Five months after I had said good-bye to my good friend Amos, I received a sullen phone call from Mario (the mother of one of my co-founders and the backbone of AEP). She asked me to sit down and proceeded to inform me that Amos had passed away. She told me that Amos was infected with HIV/AIDS, which he had kept private from us while we were visiting. Before his death Amos wrote a letter to the four of us (Julie-Anne, Hillary, Mario, and I) at AEP. One part of the letter read: “My greatest aspiration is that some boys and girls will reward “our efforts” by embracing the culture of reading and seek knowledge for them to become better successful citizens in the society.” Everyday AEP takes steps with the hope of making Amos’s dream a reality.

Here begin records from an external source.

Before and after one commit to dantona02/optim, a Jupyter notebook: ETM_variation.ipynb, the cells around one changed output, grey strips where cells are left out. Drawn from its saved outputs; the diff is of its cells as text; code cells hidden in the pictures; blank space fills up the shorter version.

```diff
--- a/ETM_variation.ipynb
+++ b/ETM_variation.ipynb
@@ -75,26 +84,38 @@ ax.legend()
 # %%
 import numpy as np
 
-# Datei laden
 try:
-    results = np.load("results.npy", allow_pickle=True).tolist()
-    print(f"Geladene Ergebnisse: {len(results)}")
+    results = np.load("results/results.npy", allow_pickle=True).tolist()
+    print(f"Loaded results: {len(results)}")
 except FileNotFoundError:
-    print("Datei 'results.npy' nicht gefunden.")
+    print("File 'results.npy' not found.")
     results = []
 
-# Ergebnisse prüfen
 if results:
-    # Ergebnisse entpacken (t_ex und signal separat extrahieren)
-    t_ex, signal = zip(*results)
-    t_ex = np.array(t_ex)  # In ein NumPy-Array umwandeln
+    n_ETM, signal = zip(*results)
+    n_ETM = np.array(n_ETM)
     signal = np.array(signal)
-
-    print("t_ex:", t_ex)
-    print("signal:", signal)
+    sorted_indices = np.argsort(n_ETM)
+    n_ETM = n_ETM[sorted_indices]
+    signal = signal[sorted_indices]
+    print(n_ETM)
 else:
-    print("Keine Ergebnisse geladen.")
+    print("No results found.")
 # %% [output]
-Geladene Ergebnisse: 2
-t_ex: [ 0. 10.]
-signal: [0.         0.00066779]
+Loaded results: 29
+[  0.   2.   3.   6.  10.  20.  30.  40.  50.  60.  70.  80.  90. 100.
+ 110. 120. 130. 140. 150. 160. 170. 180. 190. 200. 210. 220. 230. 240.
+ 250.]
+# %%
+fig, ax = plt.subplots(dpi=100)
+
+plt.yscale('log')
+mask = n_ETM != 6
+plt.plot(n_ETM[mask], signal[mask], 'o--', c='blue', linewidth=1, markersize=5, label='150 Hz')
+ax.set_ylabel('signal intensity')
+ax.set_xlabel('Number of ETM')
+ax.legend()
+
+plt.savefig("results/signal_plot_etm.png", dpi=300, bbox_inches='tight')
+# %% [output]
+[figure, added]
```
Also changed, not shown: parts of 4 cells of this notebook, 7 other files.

After our first visit to Zambia it became clear that our mission was bigger than just providing books and computers. In 2006 the Amos Youth Center opened its doors to the students of Kafue. To date the Amos Youth Center (AYC) houses a full library and computer lab. It holds its own drama club run by students, who perform skits that illustrate the false stigma that is attached to HIV/AIDS. AYC has also established a scholarship program for HIV/AIDS orphans, whereby members of the Radnor, PA community can sponsor a student by sending them to school. Furthermore, in 2008, AEP established the breakfast club, feeding over 70 students one meal a day. Oh, and my personal favorite, the AYC soccer team, which competes against other teams in the nearby area. AEP is about to take on the task of building a new youth center, which will also house dormitories for some of our scholarship students. Our efforts are never-ending because I cannot get enough of the smiles that AEP/AYC brings to the faces of the Kafue children, my friends that I have come to care so much about.